Broccoli, sun-dried tomato, and radish salad


1 egg yolk
3 oil-packed anchovy fillets
2 tablespoons lemon juice
2 tablespoons white wine vinegar
1/2 teaspoon sugar
1/2 teaspoon Dijon mustard
1 garlic clove, peeled
1/4 cup olive oil
1 teaspoon dried oregano
1 small head of broccoli, florets cut into bite-size pieces and stem peeled and trimmed, very thinly sliced lengthwise
1/4 small red onion, very thinly sliced
1 Persian cucumber, thinly sliced
1 Fresno chile, thinly sliced
1/3 cup oil-packed sun-dried tomatoes, chopped
1 cup mint leaves
6 radishes, thinly sliced
2 ounces Parmesan, shaved

1. Make dressing: Blend egg yolk, anchovies, lemon juice, vinegar, sugar, mustard, and garlic clove in a blender to combine. Add mixture to a bowl and whisk in olive oil and blend until dressing is emulsified and creamy, then add oregano. Season dressing with salt and pepper.

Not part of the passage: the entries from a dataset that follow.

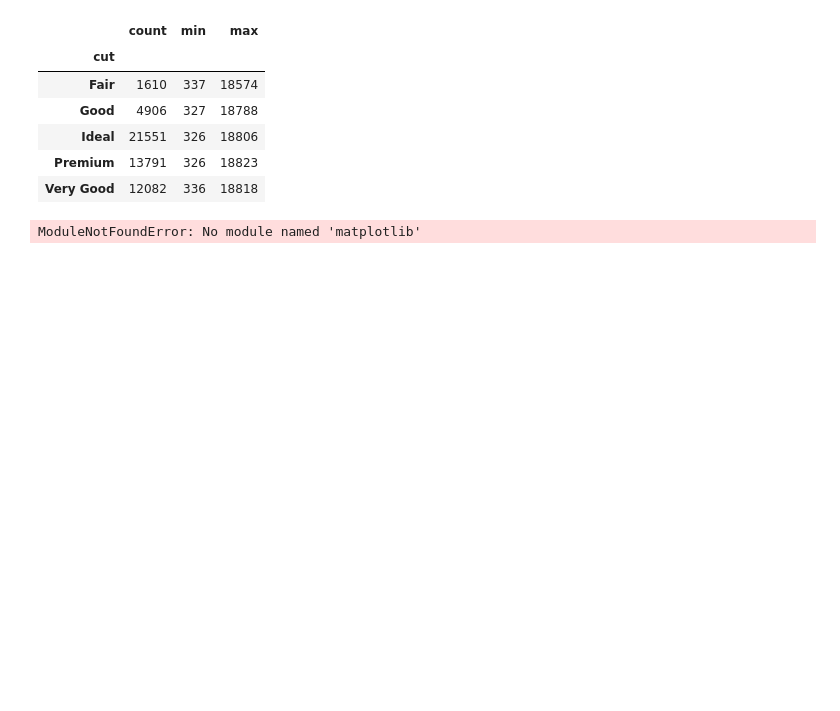
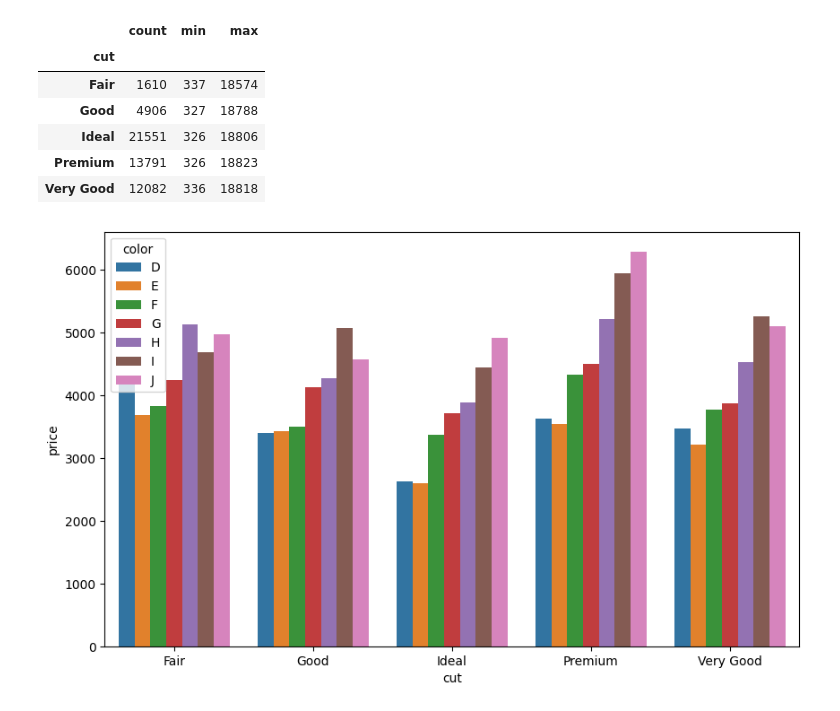
Before and after one commit to ManuelMF/College, a Jupyter notebook: SBD/Tema01/Tareas/02.diamonts.ipynb, the cells around one changed output. Cells and saved outputs as stored; diff of their text form; code cells hidden in the pictures; blank space fills up the shorter version.

```diff
--- a/SBD/Tema01/Tareas/02.diamonts.ipynb
+++ b/SBD/Tema01/Tareas/02.diamonts.ipynb
@@ -60,18 +61,11 @@ diamonds.groupby("cut")["price"].agg(["count","min","max"])
 | Very Good | 12082 | 336 | 18818 |
 # %%
 # 28 Gràfic de barres en paral·lel
-import pandas as pd
-import matplotlib.pyplot as plt
+mean_prices = diamonds.groupby(['cut', 'color'])['price'].mean().reset_index()
 
+plt.figure(figsize=(10, 6))
+sns.barplot(data=mean_prices, x='cut', y='price', hue='color')
 
-summary.plot(kind='bar', figsize=(12, 7))
-
-plt.title("Mitjana de preu per Cut i Color")
-plt.xlabel("Cut")
-plt.ylabel("Preu mitjà")
-plt.legend(title="Color")
-plt.xticks(rotation=45)
-plt.tight_layout()
 plt.show()
 # %% [output]
-ModuleNotFoundError: No module named 'matplotlib'
+[figure, added]
```
Also changed, not shown: parts of 19 cells of this notebook, 1 other file.
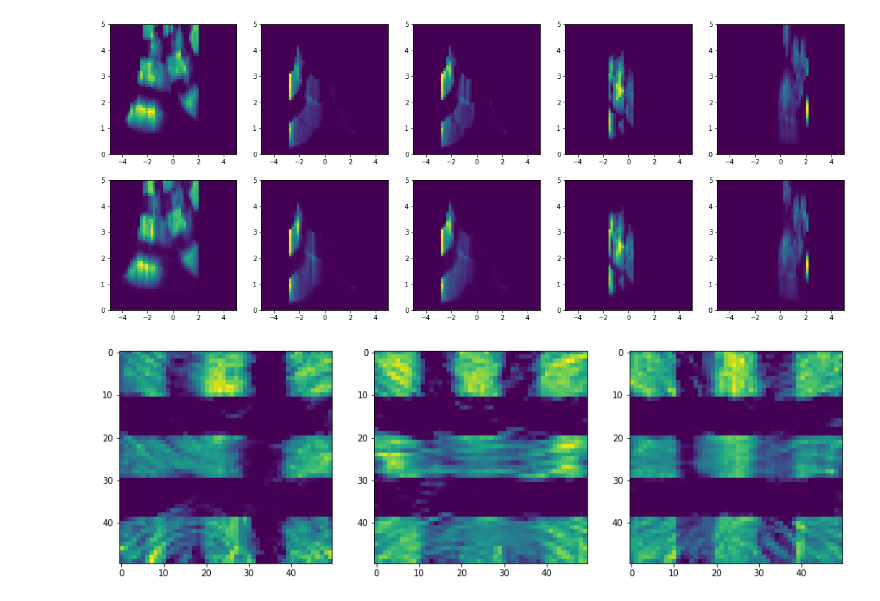
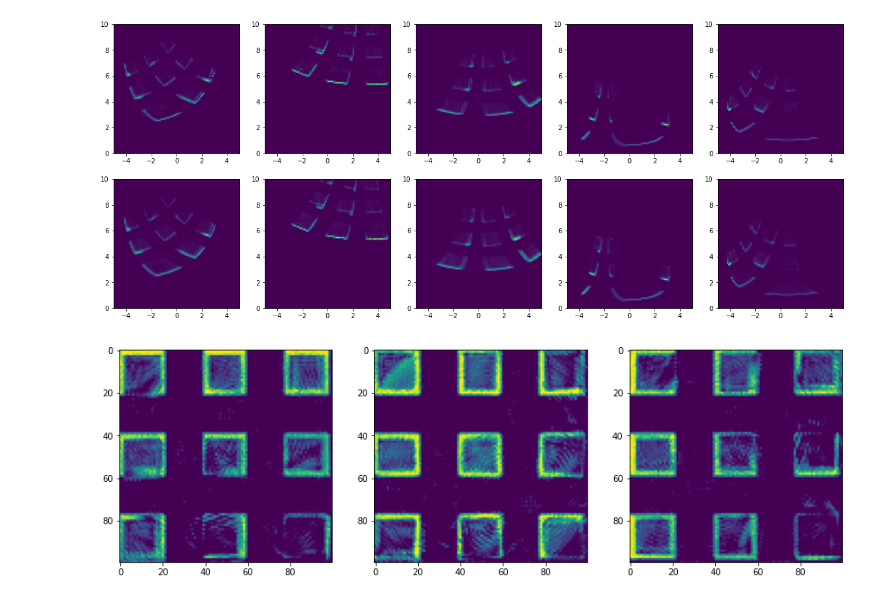
Before and after one commit to WiseLabCMU/dart, a Jupyter notebook: train.ipynb, the cells around one changed output. Saved outputs shown, nothing was run; the diff lists cells and outputs as text; code cells hidden in the pictures.

```diff
--- a/train.ipynb
+++ b/train.ipynb
@@ -16,17 +16,17 @@ from dart import dataset, sample, fields
 # %%
-res = 50
-rmin, rmax = 0, 5
+res = 96
+rmin, rmax = 0, 10
 dmin, dmax = -5, 5
-theta_lim = jnp.pi / 2
-phi_lim = jnp.pi / 2
+theta_lim = jnp.pi / 12
+phi_lim = jnp.pi / 3
 
 sensor = sample.VirtualRadar(
     r=jnp.linspace(rmin, rmax, res), d=jnp.linspace(dmin, dmax, res),
     theta_lim=theta_lim, phi_lim=phi_lim)
 
 gt = dataset.gt_map("data/map.mat")
-ds = dataset.dart("data/traj.mat", "data/sim_50.npz", sensor=sensor)
-ds = ds.shuffle(10000, reshuffle_each_iteration=True).batch(16)
+ds = dataset.dart("data/traj.mat", "data/sim_96_occ.npz", sensor=sensor)
+ds = ds.shuffle(10000, reshuffle_each_iteration=True).batch(32)
 
 render = partial(sensor.render, sigma=gt)
 render = jax.jit(jax.vmap(render))
@@ -35,7 +35,7 @@ def forward(poses):
     key = hk.next_rng_key()
     keys = jax.random.split(key, poses.v.shape[0])
     sigma = fields.SimpleGrid(
-        gt.grid.shape, lower=gt.lower, resolution=gt.resolution)
+        (100, 100, 100), lower=gt.lower, resolution=gt.resolution * 2)
     return jax.vmap(partial(sensor.render, sigma=sigma))(keys, pose=poses)
 
 dart = hk.transform(forward)
@@ -44,7 +44,7 @@ data_trace = jax.tree_util.tree_map(jnp.array, list(ds.take(1))[0][0])
 params = dart.init(jax.random.PRNGKey(42), data_trace)
 key = jax.random.PRNGKey(42)
 
-optimizer = optax.adam(optax.exponential_decay(
+optimizer = optax.adamw(optax.exponential_decay(
     0.01, 500, 0.01, transition_begin=100, end_value=0.001))
 opt_state = optimizer.init(params)
 
@@ -52,17 +52,19 @@ def step(rng, pose, y_true, params, opt_state):
 
     def loss_func(params):
         y_pred = dart.apply(params, rng, pose)
-        return jnp.mean((y_true - y_pred)**2)
+        return jnp.sum((y_true - y_pred)**2) / y_pred.shape[0]
+        # return jnp.mean((y_true - y_pred)**2)
 
     loss, grads = jax.value_and_grad(loss_func)(params)
     loss_clip = jax.tree_util.tree_map(jnp.nan_to_num, grads)
     updates, opt_state = optimizer.update(loss_clip, opt_state, params)
     params = optax.apply_updates(params, updates)
-    params = jax.tree_util.tree_map(partial(jnp.clip, a_min=0), params)
+    params = jax.tree_util.tree_map(
+        partial(jnp.clip, a_min=0.0, a_max=1.0), params)
 
     return params, opt_state, loss
 
-for epoch in range(3):
+for epoch in range(5):
     with tqdm(ds, unit="batch", desc="Epoch {}".format(epoch)) as _epoch:
         avg = 0
         for i, batch in enumerate(_epoch):
@@ -81,19 +83,19 @@ pose, y_true = batch
 
 fig, axs = plt.subplots(2, 5, figsize=(20, 8))
 
-extents = np.load("data/sim_50.npz")['extents']
+extents = np.load("data/sim_96_occ.npz")['extents']
 
 y_pred = dart.apply(params, jax.random.PRNGKey(42), pose)
 for y1, y2, col in zip(y_true, y_pred, axs.T):
     col[0].imshow(y1, extent=extents, aspect='auto', origin='lower')
     col[1].imshow(y2, extent=extents, aspect='auto', origin='lower')
 # %% [output]
-[figure, old version]
+[figure, new version]
 # %%
 from matplotlib import pyplot as plt
 
 fig, axs = plt.subplots(1, 3, figsize=(15, 5))
-for layer, ax in zip([10, 25, 40], axs):
-    ax.imshow(params['simple_grid']['grid'][layer])
+for layer, ax in zip([10, 50, 90], axs):
+    ax.imshow(params['simple_grid']['grid'][:, :, layer])
 # %% [output]
-[figure, old version]
+[figure, new version]
```
Also changed, not shown: parts of 1 cell of this notebook, 5 other files.
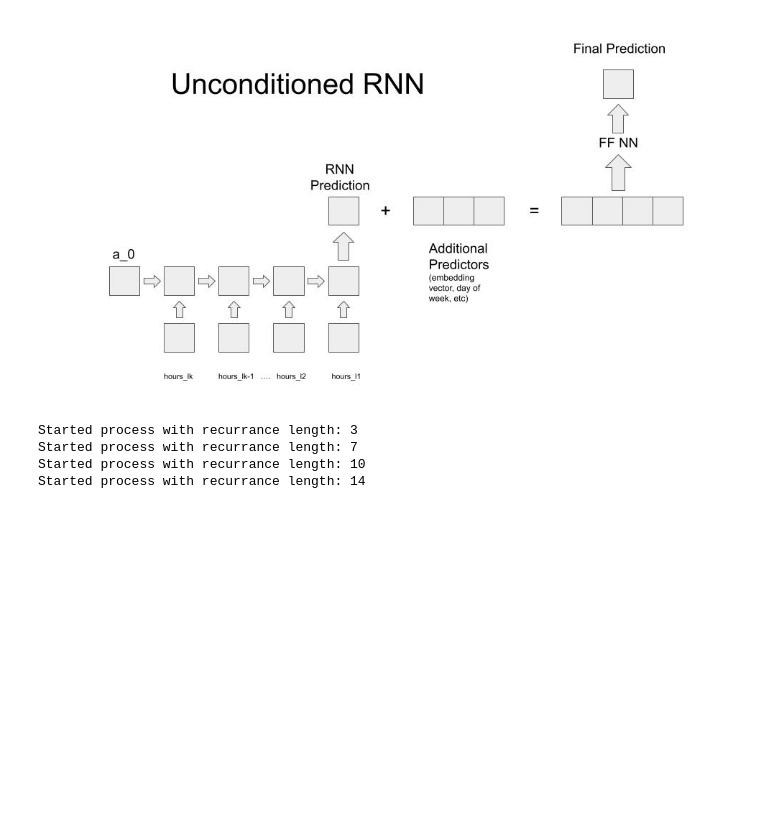
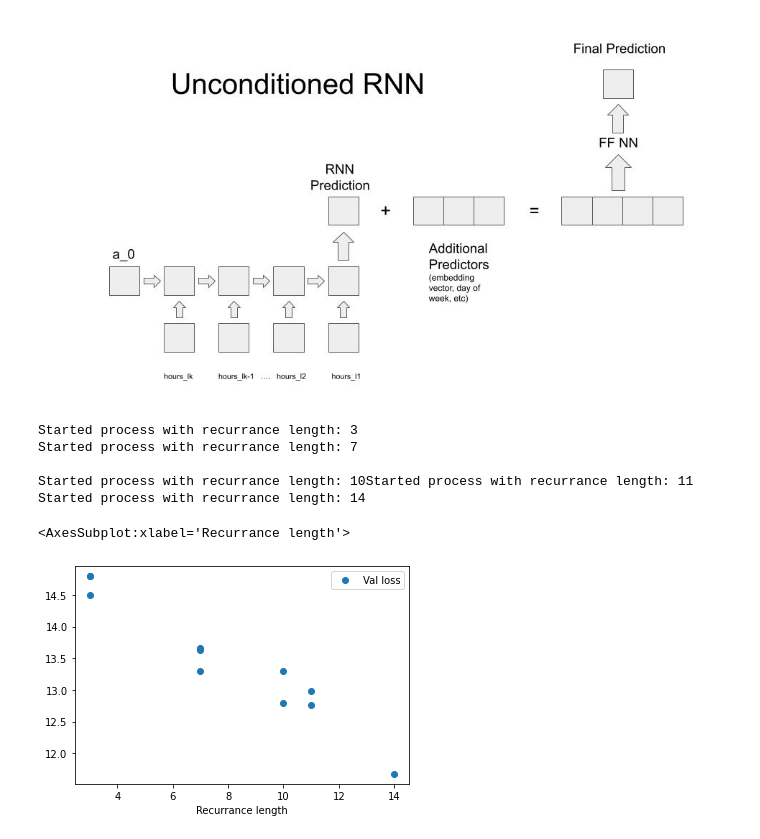
Before and after one commit to aditsharma-projects/RNN-shifts, a Jupyter notebook: notebooks/RNN_Tune.ipynb, the cells around one changed output. Drawn from its saved outputs; the diff is of its cells as text; code cells hidden in the pictures; blank space fills up the shorter version.

Commit message:
Added graph showing relationship between recurrance and val loss

```diff
--- a/notebooks/RNN_Tune.ipynb
+++ b/notebooks/RNN_Tune.ipynb
@@ -152,17 +158,26 @@ def train_and_test_models(recurrance_length,garb):
     log_model_info(param_dict,'/users/facsupport/asharma/RNN-shifts/rnn_tuning_history.csv')
     print("COMPLETED WORK")
 # %%
-lengths = [3,7,10,14]
+lengths = [3,7,10,11,14]
 tasks = []
 for i in range(len(lengths)):
     tasks.append(Process(target=train_and_test_models,args=(lengths[i],0)))
     tasks[i].start()
+train_and_test_models(14,0)
 for i in range(len(lengths)):
     tasks[i].join()
 # %% [output]
 Started process with recurrance length: 3
 Started process with recurrance length: 7
-Started process with recurrance length: 10
+
+Started process with recurrance length: 10Started process with recurrance length: 11
 Started process with recurrance length: 14
 # %%
 data = pd.read_csv('/users/facsupport/asharma/RNN-shifts/rnn_tuning_history.csv')
+# %%
+from matplotlib import pyplot
+data.columns
+data.plot(x='Recurrance length',y='Val loss',style='o')
+# %% [output]
+<AxesSubplot:xlabel='Recurrance length'>
+[figure, added]
```
Also changed, not shown: parts of 2 cells of this notebook.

2. Add broccoli, onion, cucumber, chile, sun-dried tomatoes, radishes, and mint to a large salad bowl. Drizzle with dressing and toss to coat; add more dressing if desired. Serve salad topped with Parmesan.